■ WORK ORDER ■
Copy out each line of the data below in which "html" appears.

>>>>>

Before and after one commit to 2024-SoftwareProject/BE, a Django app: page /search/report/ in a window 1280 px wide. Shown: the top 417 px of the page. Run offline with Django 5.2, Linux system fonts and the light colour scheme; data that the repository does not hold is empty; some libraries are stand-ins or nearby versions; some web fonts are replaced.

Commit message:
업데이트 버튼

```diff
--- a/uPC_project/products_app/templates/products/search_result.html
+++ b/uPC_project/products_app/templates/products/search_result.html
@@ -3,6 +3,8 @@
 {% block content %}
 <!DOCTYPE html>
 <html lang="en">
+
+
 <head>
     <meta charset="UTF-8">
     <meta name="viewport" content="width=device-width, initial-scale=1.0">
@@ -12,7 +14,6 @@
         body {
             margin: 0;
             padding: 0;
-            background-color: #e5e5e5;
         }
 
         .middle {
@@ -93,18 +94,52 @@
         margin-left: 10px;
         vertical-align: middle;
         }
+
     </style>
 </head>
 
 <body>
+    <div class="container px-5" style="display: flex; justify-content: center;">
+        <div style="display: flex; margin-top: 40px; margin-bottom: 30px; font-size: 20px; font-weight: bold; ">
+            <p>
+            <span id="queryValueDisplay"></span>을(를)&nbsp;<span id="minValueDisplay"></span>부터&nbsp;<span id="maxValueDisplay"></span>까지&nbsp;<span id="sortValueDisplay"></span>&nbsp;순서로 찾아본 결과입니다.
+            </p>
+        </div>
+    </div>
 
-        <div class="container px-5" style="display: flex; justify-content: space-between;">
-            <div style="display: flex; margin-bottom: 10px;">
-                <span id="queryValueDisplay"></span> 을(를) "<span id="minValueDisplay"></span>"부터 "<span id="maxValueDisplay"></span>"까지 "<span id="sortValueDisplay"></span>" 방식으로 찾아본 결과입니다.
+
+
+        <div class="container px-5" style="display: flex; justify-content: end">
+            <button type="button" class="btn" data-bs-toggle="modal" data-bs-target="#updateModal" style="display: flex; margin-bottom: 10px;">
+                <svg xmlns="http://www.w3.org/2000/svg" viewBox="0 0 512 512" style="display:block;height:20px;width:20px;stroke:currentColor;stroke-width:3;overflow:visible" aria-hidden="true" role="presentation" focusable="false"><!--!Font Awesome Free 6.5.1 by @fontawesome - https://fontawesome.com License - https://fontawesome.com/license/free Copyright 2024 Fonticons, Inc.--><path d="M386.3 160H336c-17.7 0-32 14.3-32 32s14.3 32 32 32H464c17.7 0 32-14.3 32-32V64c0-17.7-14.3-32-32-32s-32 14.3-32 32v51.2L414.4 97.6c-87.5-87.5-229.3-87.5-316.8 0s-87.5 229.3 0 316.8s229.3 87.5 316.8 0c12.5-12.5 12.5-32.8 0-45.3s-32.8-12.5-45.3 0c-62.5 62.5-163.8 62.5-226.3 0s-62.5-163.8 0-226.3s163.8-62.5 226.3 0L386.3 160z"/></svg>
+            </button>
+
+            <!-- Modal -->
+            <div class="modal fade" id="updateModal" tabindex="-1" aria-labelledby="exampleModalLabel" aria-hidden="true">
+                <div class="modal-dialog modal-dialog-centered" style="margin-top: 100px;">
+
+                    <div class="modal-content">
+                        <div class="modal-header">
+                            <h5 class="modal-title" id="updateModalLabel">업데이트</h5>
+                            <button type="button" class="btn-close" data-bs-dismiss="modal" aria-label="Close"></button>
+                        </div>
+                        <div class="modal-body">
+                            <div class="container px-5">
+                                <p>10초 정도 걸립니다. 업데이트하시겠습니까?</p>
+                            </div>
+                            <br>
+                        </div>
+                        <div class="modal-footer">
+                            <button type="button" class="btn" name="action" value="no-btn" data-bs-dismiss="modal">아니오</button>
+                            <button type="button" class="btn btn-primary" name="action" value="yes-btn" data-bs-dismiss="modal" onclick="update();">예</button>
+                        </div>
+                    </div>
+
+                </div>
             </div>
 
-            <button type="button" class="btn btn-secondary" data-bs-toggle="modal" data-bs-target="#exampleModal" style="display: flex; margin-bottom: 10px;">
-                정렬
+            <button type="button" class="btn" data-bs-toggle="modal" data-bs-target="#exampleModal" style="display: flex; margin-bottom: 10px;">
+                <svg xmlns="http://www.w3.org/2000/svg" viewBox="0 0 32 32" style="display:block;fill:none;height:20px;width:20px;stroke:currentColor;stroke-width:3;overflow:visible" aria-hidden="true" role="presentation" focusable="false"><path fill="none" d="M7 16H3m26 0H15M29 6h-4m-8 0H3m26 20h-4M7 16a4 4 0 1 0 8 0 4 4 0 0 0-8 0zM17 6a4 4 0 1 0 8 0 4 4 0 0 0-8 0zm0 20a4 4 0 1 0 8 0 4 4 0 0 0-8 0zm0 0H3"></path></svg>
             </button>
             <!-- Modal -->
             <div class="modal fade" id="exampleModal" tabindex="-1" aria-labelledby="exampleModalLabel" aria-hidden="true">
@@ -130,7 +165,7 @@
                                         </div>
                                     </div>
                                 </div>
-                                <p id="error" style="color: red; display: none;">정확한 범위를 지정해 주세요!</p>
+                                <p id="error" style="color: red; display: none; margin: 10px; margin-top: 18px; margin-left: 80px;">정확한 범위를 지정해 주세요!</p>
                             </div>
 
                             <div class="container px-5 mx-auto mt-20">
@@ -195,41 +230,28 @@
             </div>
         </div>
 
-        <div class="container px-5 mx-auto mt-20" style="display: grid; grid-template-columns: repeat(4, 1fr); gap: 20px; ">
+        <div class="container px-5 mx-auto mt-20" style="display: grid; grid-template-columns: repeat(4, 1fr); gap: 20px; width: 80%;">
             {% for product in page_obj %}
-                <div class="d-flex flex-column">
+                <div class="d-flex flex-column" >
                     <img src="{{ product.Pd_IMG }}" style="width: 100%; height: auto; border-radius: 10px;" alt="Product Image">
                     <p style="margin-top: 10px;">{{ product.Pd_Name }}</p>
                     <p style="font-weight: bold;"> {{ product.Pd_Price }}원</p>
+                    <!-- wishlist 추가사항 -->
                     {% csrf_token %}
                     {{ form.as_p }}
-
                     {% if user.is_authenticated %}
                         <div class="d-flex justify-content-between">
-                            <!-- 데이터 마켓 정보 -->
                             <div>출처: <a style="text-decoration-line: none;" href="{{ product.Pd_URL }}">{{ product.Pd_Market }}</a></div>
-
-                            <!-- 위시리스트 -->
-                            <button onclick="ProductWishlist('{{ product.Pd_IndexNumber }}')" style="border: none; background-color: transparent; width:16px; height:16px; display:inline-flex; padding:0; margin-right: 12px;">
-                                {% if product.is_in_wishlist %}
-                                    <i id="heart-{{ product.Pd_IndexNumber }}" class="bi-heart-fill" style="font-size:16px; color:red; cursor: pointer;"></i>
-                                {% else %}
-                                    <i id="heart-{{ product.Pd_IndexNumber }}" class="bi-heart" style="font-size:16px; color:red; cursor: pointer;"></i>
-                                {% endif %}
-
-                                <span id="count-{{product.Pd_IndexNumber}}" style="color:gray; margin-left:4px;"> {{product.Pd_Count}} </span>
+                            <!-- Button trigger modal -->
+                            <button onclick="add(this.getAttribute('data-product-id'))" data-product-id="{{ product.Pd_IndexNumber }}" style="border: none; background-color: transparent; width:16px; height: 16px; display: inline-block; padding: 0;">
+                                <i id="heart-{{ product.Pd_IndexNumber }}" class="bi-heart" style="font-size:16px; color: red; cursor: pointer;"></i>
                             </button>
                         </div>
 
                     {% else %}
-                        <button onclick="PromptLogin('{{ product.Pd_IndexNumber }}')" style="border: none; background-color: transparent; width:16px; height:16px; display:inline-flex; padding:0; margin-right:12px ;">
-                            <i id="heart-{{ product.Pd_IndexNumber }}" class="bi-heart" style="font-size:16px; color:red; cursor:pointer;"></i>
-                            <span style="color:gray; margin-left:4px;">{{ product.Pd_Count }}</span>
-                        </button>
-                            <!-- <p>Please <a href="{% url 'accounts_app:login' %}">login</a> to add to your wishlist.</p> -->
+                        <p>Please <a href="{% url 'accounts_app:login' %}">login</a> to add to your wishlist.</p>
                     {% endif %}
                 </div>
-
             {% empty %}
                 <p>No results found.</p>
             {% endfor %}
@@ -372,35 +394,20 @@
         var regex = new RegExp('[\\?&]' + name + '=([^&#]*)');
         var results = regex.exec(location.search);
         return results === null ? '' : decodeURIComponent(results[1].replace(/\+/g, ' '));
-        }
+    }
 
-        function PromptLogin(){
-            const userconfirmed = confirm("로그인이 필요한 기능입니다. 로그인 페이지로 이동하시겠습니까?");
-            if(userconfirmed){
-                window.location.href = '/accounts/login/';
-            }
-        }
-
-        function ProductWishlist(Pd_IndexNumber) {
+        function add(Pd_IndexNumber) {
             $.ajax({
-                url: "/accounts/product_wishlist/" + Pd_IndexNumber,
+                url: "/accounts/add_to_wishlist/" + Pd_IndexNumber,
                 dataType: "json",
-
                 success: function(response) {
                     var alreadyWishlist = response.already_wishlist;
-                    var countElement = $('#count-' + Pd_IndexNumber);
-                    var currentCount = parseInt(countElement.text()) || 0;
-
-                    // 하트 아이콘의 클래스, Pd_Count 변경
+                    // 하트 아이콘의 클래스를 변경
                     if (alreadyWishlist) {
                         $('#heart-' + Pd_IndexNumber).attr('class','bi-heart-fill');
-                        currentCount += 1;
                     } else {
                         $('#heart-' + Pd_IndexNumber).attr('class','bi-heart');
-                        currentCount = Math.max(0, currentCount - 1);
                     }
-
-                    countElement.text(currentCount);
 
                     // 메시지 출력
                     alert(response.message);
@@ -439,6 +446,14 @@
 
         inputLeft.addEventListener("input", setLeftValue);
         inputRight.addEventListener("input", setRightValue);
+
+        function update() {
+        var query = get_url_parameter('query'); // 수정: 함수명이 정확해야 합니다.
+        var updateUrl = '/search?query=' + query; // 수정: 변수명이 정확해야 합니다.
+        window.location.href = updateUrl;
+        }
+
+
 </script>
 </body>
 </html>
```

<<<<<

■ WRITTEN SOLUTION ■
--- a/uPC_project/products_app/templates/products/search_result.html
+++ b/uPC_project/products_app/templates/products/search_result.html
 <!DOCTYPE html>
 <html lang="en">
 </html>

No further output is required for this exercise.